## [Raw data]
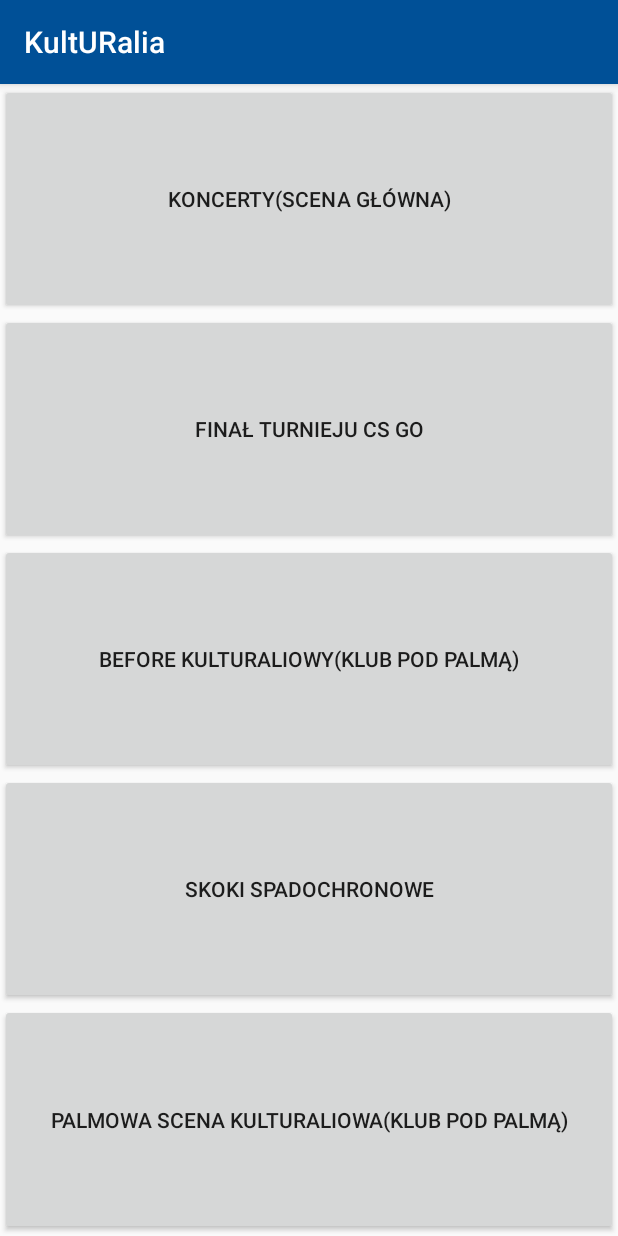
After one commit to Mateusz2017/KultURalia, an Android app: the Dojazd screen opened directly, with no data from a screen before it, on a phone screen of 412 x 824 dp. The commit adds this screen. Run offline under Robolectric (Android 15) with nearby library versions, the phone set to English and light mode, and no system bars.

Commit message:
Dojazd
Wygląda na to że działa ale byłbym wdzięczny jak by ktoś to potestował
jeszcze

```diff
--- a/app/src/main/AndroidManifest.xml
+++ b/app/src/main/AndroidManifest.xml
@@ -1,6 +1,10 @@
 <?xml version="1.0" encoding="utf-8"?>
 <manifest xmlns:android="http://schemas.android.com/apk/res/android"
     package="pl.edu.ur.kulturalia">
+
+    <uses-permission android:name="android.permission.INTERNET"/>
+    <uses-permission android:name="android.permission.ACCESS_FINE_LOCATION"/>
+    <uses-permission android:name="android.permission.ACCESS_COARSE_LOCATION"/>
 
     <application
         android:allowBackup="true"
@@ -35,6 +39,7 @@
                 android:name="android.support.PARENT_ACTIVITY"
                 android:value="pl.edu.ur.kulturalia.MainActivity" />
         </activity>
+        <activity android:name=".Dojazd"> </activity>
     </application>
 
 </manifest>
--- a/app/src/main/java/pl/edu/ur/kulturalia/MainActivity.java
+++ b/app/src/main/java/pl/edu/ur/kulturalia/MainActivity.java
@@ -95,7 +95,8 @@ public class MainActivity extends AppCompatActivity
 
         } else if (id == R.id.dojazd) {
             Toast.makeText(this,"Jak do nas dojechać?", Toast.LENGTH_SHORT).show();
-
+            Intent intent = new Intent(MainActivity.this, Dojazd.class);
+            startActivity(intent);
         } else if (id == R.id.eventy) {
             Toast.makeText(this,"Eventy KultURaliowe", Toast.LENGTH_SHORT).show();
 
--- /dev/null
+++ b/app/src/main/res/layout/activity_dojazd.xml
@@ -0,0 +1,45 @@
+<?xml version="1.0" encoding="utf-8"?>
+<LinearLayout xmlns:android="http://schemas.android.com/apk/res/android"
+    android:orientation="vertical" android:layout_width="match_parent"
+    android:layout_height="match_parent"
+    android:weightSum="1">
+
+    <Button
+        android:layout_width="match_parent"
+        android:layout_height="wrap_content"
+        android:text="Koncerty(Scena główna)"
+        android:id="@+id/button"
+        android:layout_weight="0.20" />
+
+
+    <Button
+        android:layout_width="match_parent"
+        android:layout_height="wrap_content"
+        android:text="Finał turnieju CS GO"
+        android:id="@+id/button6"
+        android:layout_gravity="center_horizontal"
+        android:layout_weight="0.20" />
+
+    <Button
+        android:layout_width="match_parent"
+        android:layout_height="wrap_content"
+        android:id="@+id/button7"
+        android:text="Before Kulturaliowy(Klub pod palmą)"
+        android:layout_weight="0.20" />
+
+    <Button
+        android:layout_width="match_parent"
+        android:layout_height="wrap_content"
+        android:text="Skoki Spadochronowe"
+        android:id="@+id/button8"
+        android:layout_gravity="center_horizontal"
+        android:layout_weight="0.20" />
+
+    <Button
+        android:layout_width="match_parent"
+        android:layout_height="wrap_content"
+        android:text="Palmowa Scena Kulturaliowa(Klub pod palmą)"
+        android:id="@+id/button9"
+        android:layout_weight="0.20" />
+
+</LinearLayout>
```
Also changed, not shown: app/src/main/java/pl/edu/ur/kulturalia/Dojazd.java (added, +249 -0 lines).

## [What you have to do]
When you restate the listing, keep every word as it is and drop the pictures.

## [Answer to this problem]
After one commit to Mateusz2017/KultURalia, an Android app: the Dojazd screen opened directly, with no data from a screen before it, on a phone screen of 412 x 824 dp. The commit adds this screen. Run offline under Robolectric (Android 15) with nearby library versions, the phone set to English and light mode, and no system bars.

Commit message:
Dojazd
Wygląda na to że działa ale byłbym wdzięczny jak by ktoś to potestował
jeszcze

```diff
--- a/app/src/main/AndroidManifest.xml
+++ b/app/src/main/AndroidManifest.xml
@@ -1,6 +1,10 @@
 <?xml version="1.0" encoding="utf-8"?>
 <manifest xmlns:android="http://schemas.android.com/apk/res/android"
     package="pl.edu.ur.kulturalia">
+
+    <uses-permission android:name="android.permission.INTERNET"/>
+    <uses-permission android:name="android.permission.ACCESS_FINE_LOCATION"/>
+    <uses-permission android:name="android.permission.ACCESS_COARSE_LOCATION"/>
 
     <application
         android:allowBackup="true"
@@ -35,6 +39,7 @@
                 android:name="android.support.PARENT_ACTIVITY"
                 android:value="pl.edu.ur.kulturalia.MainActivity" />
         </activity>
+        <activity android:name=".Dojazd"> </activity>
     </application>
 
 </manifest>
--- a/app/src/main/java/pl/edu/ur/kulturalia/MainActivity.java
+++ b/app/src/main/java/pl/edu/ur/kulturalia/MainActivity.java
@@ -95,7 +95,8 @@ public class MainActivity extends AppCompatActivity
 
         } else if (id == R.id.dojazd) {
             Toast.makeText(this,"Jak do nas dojechać?", Toast.LENGTH_SHORT).show();
-
+            Intent intent = new Intent(MainActivity.this, Dojazd.class);
+            startActivity(intent);
         } else if (id == R.id.eventy) {
             Toast.makeText(this,"Eventy KultURaliowe", Toast.LENGTH_SHORT).show();
 
--- /dev/null
+++ b/app/src/main/res/layout/activity_dojazd.xml
@@ -0,0 +1,45 @@
+<?xml version="1.0" encoding="utf-8"?>
+<LinearLayout xmlns:android="http://schemas.android.com/apk/res/android"
+    android:orientation="vertical" android:layout_width="match_parent"
+    android:layout_height="match_parent"
+    android:weightSum="1">
+
+    <Button
+        android:layout_width="match_parent"
+        android:layout_height="wrap_content"
+        android:text="Koncerty(Scena główna)"
+        android:id="@+id/button"
+        android:layout_weight="0.20" />
+
+
+    <Button
+        android:layout_width="match_parent"
+        android:layout_height="wrap_content"
+        android:text="Finał turnieju CS GO"
+        android:id="@+id/button6"
+        android:layout_gravity="center_horizontal"
+        android:layout_weight="0.20" />
+
+    <Button
+        android:layout_width="match_parent"
+        android:layout_height="wrap_content"
+        android:id="@+id/button7"
+        android:text="Before Kulturaliowy(Klub pod palmą)"
+        android:layout_weight="0.20" />
+
+    <Button
+        android:layout_width="match_parent"
+        android:layout_height="wrap_content"
+        android:text="Skoki Spadochronowe"
+        android:id="@+id/button8"
+        android:layout_gravity="center_horizontal"
+        android:layout_weight="0.20" />
+
+    <Button
+        android:layout_width="match_parent"
+        android:layout_height="wrap_content"
+        android:text="Palmowa Scena Kulturaliowa(Klub pod palmą)"
+        android:id="@+id/button9"
+        android:layout_weight="0.20" />
+
+</LinearLayout>
```
Also changed, not shown: app/src/main/java/pl/edu/ur/kulturalia/Dojazd.java (added, +249 -0 lines).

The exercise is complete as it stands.